The reason to look back on this release from June 29th 2011 is because too many people know Lil B as a jovial cult leader. I ask the younger people in my office about him and they know him for his social media presence but not his work. He’s been an incredible producer and rap mimic, someone who could release a mixtape as a tribute to the New Orleans or New York or Texas sound and nail it; not just with the beats he made but with how he adjusted his flow(while being deeply California).
One of the knocks you would hear about The Based God back in his peak productive years was that it was all kind of him trolling/joking so you never knew where his bits ended and his real values began. I think that was why I’m drawn back to I’m Gay (I’m Happy) as a project, everyone who loves B now should know. They should understand the context.

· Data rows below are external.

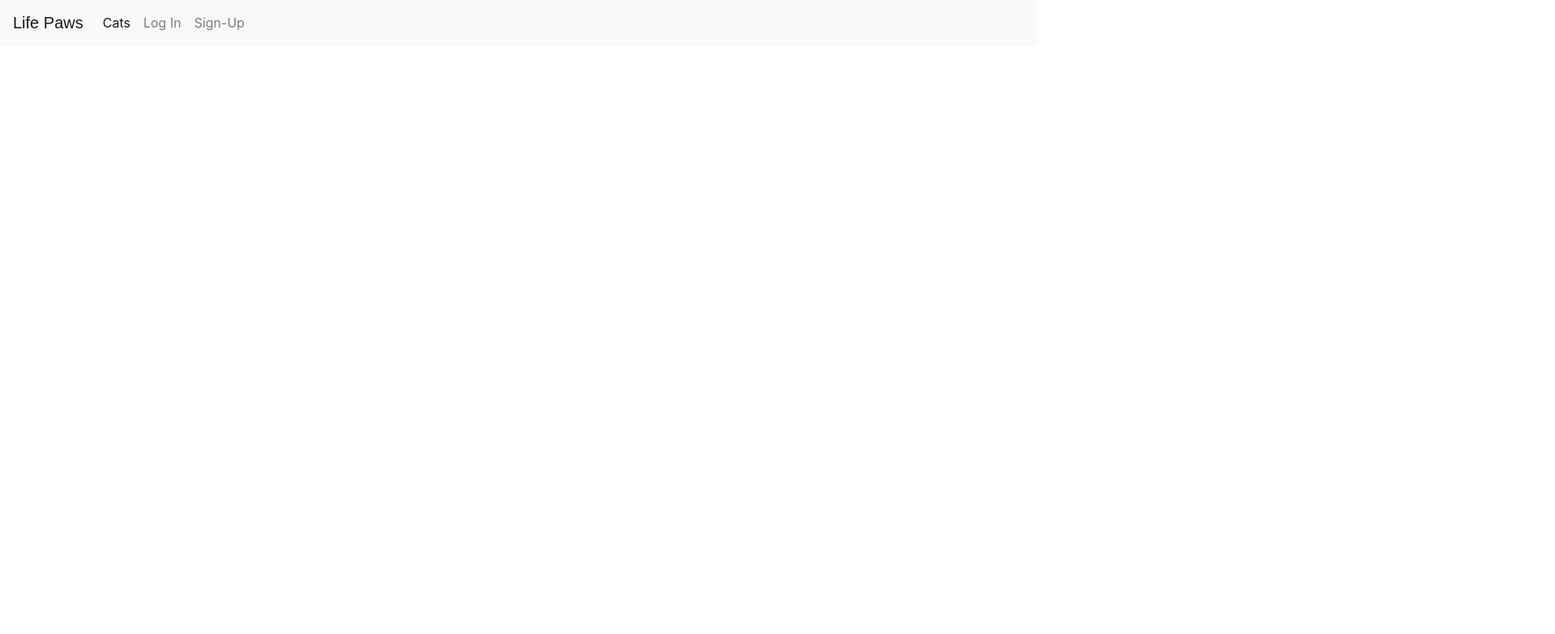
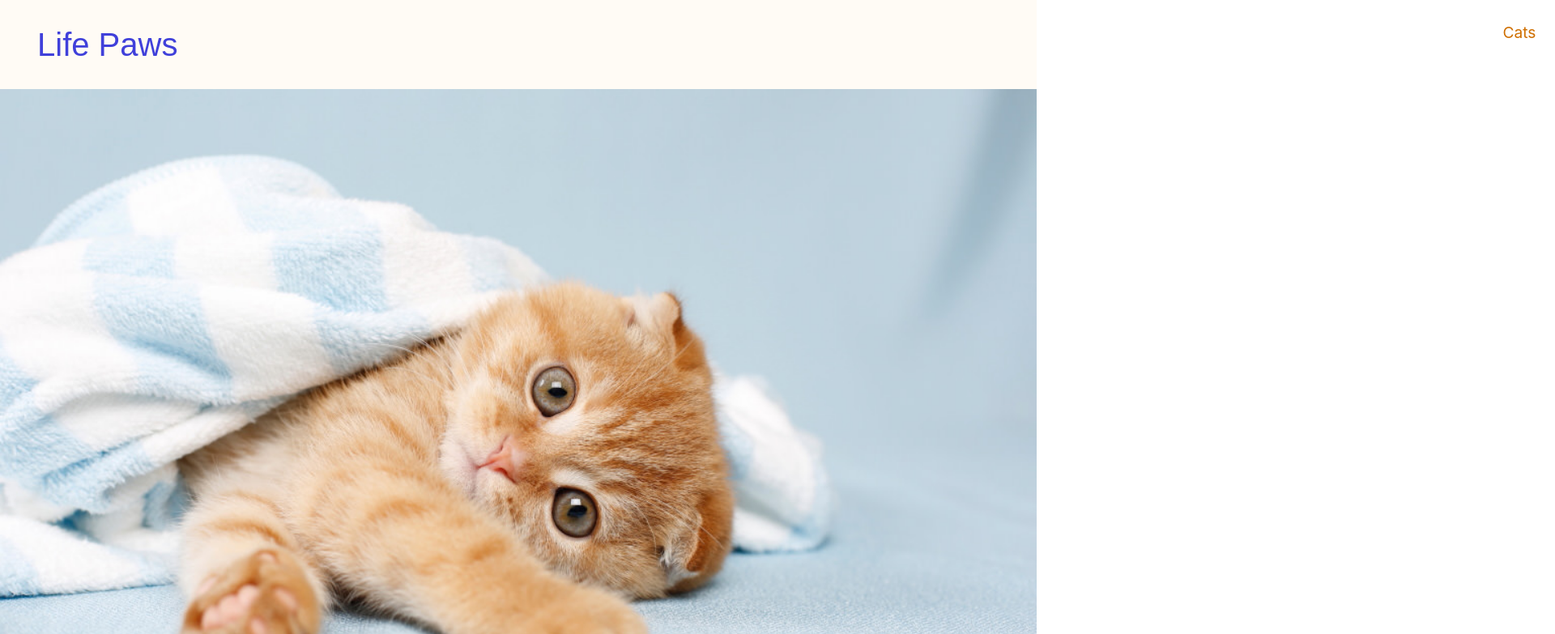
Before and after one commit to Emmacharleswilson/Jan22-Hackathon-Team12, a website: page index.html in a window 1280 px wide. Shown: the top 783 px of the page at 81% size, 1920 px wide, since content can reach past the window. Drawn offline with nearby package versions, Linux system fonts and the light colour scheme; files that its build step writes are made by us from their sources.

Commit message:
Add navbar and hero image to home page

```diff
--- /dev/null
+++ b/assets/css/custom.css
@@ -0,0 +1,46 @@
+@import url('https://fonts.googleapis.com/css2?family=Fredoka+One&family=Lato&display=swap');
+
+/*--------------------------------------------Colors*/
+
+.navbar {
+    height: 110px;
+}
+
+.header-navbar {
+    background-color: rgb(255, 251, 245);
+}
+
+.navbar-brand {
+    font-family: "Fredoka+One", sans-serif;
+    font-size: 250%;
+    padding-left: 30px;
+}
+
+.menu-items {
+    margin-left: 1600px;
+    font-size: 120%;
+}
+
+.navbar-expand-lg .navbar-nav .nav-link {
+    padding-left: 20px;
+    padding-right: 20px;
+    color: rgb(64, 64, 218);
+}
+
+.navbar-light .navbar-brand {
+    color: rgb(64, 64, 218);
+}
+
+.navbar-light .navbar-nav .nav-link.active {
+    color: rgb(207, 111, 0);
+}
+
+img {
+    width: 100%;
+}
+
+.about-us h2 {
+    margin-top: -1300px;
+    margin-left: 1700px;
+    color: orange;
+}
--- a/assets/css/style.css
+++ /dev/null
@@ -1,7 +0,0 @@
-@import url('https://fonts.googleapis.com/css2?family=Fredoka+One&family=Lato&display=swap');
-
-/*--------------------------------------------Colors*/
-
-.navbar-brand {
-    font-family: "Fredoka", sans-serif;
-}
--- a/index.html
+++ b/index.html
@@ -5,26 +5,27 @@
     <meta charset="UTF-8">
     <meta http-equiv="X-UA-Compatible" content="IE=edge">
     <meta name="viewport" content="width=device-width, initial-scale=1.0">
+    <link rel="stylesheet" href="custom.css">
     <link rel="stylesheet" href="https://maxcdn.bootstrapcdn.com/bootstrap/4.2.1/css/bootstrap.min.css"
         type="text/css" />
     <link rel="stylesheet" href="https://maxcdn.bootstrapcdn.com/font-awesome/4.7.0/css/font-awesome.min.css"
         type="text/css" />
     <link rel="stylesheet" href="https://cdnjs.cloudflare.com/ajax/libs/hover.css/2.1.1/css/hover-min.css"
         type="text/css" />
-    <link rel="stylesheet" href="assets/css/style.css">
+    <link rel="stylesheet" href="assets/css/custom.css">
     <title>Life Paws</title>
 </head>
 
 <body>
     <header>
-        <nav class="navbar navbar-expand-lg navbar-light bg-light">
+        <nav class="navbar navbar-expand-lg navbar-light header-navbar">
             <a class="navbar-brand" href="#">Life Paws</a>
             <button class="navbar-toggler" type="button" data-toggle="collapse" data-target="#navbarNavAltMarkup"
                 aria-controls="navbarNavAltMarkup" aria-expanded="false" aria-label="Toggle navigation">
                 <span class="navbar-toggler-icon"></span>
             </button>
             <div class="collapse navbar-collapse" id="navbarNavAltMarkup">
-                <div class="d-flex justify-content-end">
+                <div class="menu-items">
                     <div class="navbar-nav">
                         <a class="nav-item nav-link active" href="#">Cats <span class="sr-only">(current)</span></a>
                         <a class="nav-item nav-link" href="#">Log In</a>
@@ -35,6 +36,13 @@
         </nav>
     </header>
     <section>
+        <div id="bg">
+            <img src="assets/images/cat.jpg" class="img-fluid" alt="Responsive image">
+        </div>
+        <div class="about-us">
+            <h2>About Us</h2>
+            <p></p>
+        </div>
 
     </section>
     <footer>
```
Also changed, not shown: assets/images/cat.jpg (added).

In 2011 hip hop had deeply homophobic bones. Lil B got death threats (but death threats are what the internet specializes in) and bitter vicious angry responses from his peers in the industry. Watch DMX’s face on this video when he is told about Lil B’s album title:
He had the whole world watching and he stepped into the spotlight focused. My perspective: the only weakness B ever had was maintaining his focus. He needed to be pushed to reach his artistic potential and baiting the homophobic American structure did that.

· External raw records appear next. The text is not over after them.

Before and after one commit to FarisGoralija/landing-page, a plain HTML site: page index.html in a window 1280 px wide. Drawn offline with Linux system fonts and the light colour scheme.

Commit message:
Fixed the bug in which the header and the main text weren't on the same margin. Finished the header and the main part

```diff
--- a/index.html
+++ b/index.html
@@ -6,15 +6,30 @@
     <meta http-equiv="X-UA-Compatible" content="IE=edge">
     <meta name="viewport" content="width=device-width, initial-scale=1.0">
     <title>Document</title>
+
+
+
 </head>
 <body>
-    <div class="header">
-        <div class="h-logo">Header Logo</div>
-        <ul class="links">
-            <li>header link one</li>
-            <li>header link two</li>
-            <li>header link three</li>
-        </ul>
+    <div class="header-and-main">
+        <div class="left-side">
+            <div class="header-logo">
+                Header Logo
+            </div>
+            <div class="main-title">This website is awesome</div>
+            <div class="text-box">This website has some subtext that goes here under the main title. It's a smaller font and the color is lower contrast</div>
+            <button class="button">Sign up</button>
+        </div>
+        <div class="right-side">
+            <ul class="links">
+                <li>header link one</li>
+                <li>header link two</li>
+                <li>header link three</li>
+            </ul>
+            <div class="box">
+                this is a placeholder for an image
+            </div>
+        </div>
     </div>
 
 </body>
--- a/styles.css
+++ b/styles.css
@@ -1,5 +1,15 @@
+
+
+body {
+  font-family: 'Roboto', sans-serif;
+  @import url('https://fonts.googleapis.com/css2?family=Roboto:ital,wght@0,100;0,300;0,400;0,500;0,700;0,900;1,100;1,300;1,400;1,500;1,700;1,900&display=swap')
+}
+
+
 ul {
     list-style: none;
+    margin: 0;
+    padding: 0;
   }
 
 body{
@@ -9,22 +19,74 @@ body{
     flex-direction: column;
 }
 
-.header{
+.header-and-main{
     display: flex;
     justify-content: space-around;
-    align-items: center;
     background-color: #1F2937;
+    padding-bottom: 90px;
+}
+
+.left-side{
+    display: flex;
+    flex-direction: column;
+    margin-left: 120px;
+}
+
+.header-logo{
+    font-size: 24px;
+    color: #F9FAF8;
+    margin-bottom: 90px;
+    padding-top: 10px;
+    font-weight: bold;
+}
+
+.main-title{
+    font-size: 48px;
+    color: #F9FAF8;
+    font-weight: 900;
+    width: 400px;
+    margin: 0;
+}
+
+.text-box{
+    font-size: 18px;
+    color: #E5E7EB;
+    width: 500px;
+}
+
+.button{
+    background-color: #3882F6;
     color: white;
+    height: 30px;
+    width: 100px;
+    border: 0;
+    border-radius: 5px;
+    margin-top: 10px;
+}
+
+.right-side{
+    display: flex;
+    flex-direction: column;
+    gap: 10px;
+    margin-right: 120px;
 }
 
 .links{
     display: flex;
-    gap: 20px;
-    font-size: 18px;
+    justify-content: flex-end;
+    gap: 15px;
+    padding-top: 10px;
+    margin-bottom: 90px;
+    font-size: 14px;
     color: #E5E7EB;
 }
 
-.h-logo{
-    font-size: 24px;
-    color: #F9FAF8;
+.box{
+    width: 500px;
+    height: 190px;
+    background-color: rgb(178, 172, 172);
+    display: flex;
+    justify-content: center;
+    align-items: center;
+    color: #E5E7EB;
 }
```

The great Clams Casino created an anthem-ready-pop-trap masterpiece in the Unchain Me beat and B smashed it covering racism, capitalism, and our education system. His focus was unlike any other period in his career, saying “And I deal with the haters/Ain’t nobody gonna take away what I built/Fuck the death threats, small impostors”
For those that think this was a publicity stunt and nothing more, I can provide evidence that I’m Gay (I’m Happy) has major stakes. On Open Thunder Eternal Slumber The Based God states at the same pace he states anything else “No sir, I don’t believe in Jesus/He was slaved to the world, the books and preachers.” Point: he can’t believe in Jesus because he’ll never have any real, direct Jesus text to work from. It is all processed through the same world of privilege and ulterior motive.
That was the level of personal exploration being done by Lil B in 2011. On my favorite song on the project(Gon Be Okay) he admits “I came from the top and hit the bottom/I never came from the bottom/That’s just a façade.” He sheds so many old layers of skin on I’m Gay (I’m Happy), letting go of assumed restrictions and guidelines. As a rapper he is supposed to wow you with his come up but he is tired of pretending. By the end of the song he is speaking directly to his fans, thanking them for knowing his words and feeling his spirit. This album bound him to his fan base in a way that carries to this day. Something about maintaining under the pressure of this brush back made their dedication to him the stuff of legend.
Structurally I Hate Myself is brilliant. He articulates all the problems in this world that turn against you and take away self-love but in the third verse he allows the narrator to rebuild himself admitting ,like a mantra, that he isn’t ready to die. It’s one of the best rap songs about mental health.
I forget to mention how groovy this mixtape is. I Seen The Light bangs and has dope background singing. The horn sample in the other Clams Casino produced 1 Time Remix is a wonderful central element. You can turn your brain off and enjoy the crap out of I’m Gay (I’m Happy). This is a project that was supposed to accomplish it all. Lil B was asked about it at the time and said:
“One-hundred years later, people gonna thank me, because people are going to be free. And that’s the main thing. Even if it’s 1 percent of the people that listen to me and are gonna be free, that’s better than none,” he said. “That’s better than not speaking up at all … and I spoke up and I did it.”
After this album Lil B walked a new path; stripping himself of everything that is not love and happiness. It has taken him time and he has stumbled along the way but it was on this project he told the world he wasn’t ever going to be what the design for him was. He wouldn’t be your serious conscious rapper or your hardcore shooter, your pimp, and would no longer stand with those who stood against the Gay and Lesbian community. Of all the times I’ve run my hands through my hair and said “Lil B did WHAT?!” (happened a fair amount) this one takes the cake.
Stream or download I’m Gay (I’m Happy) below: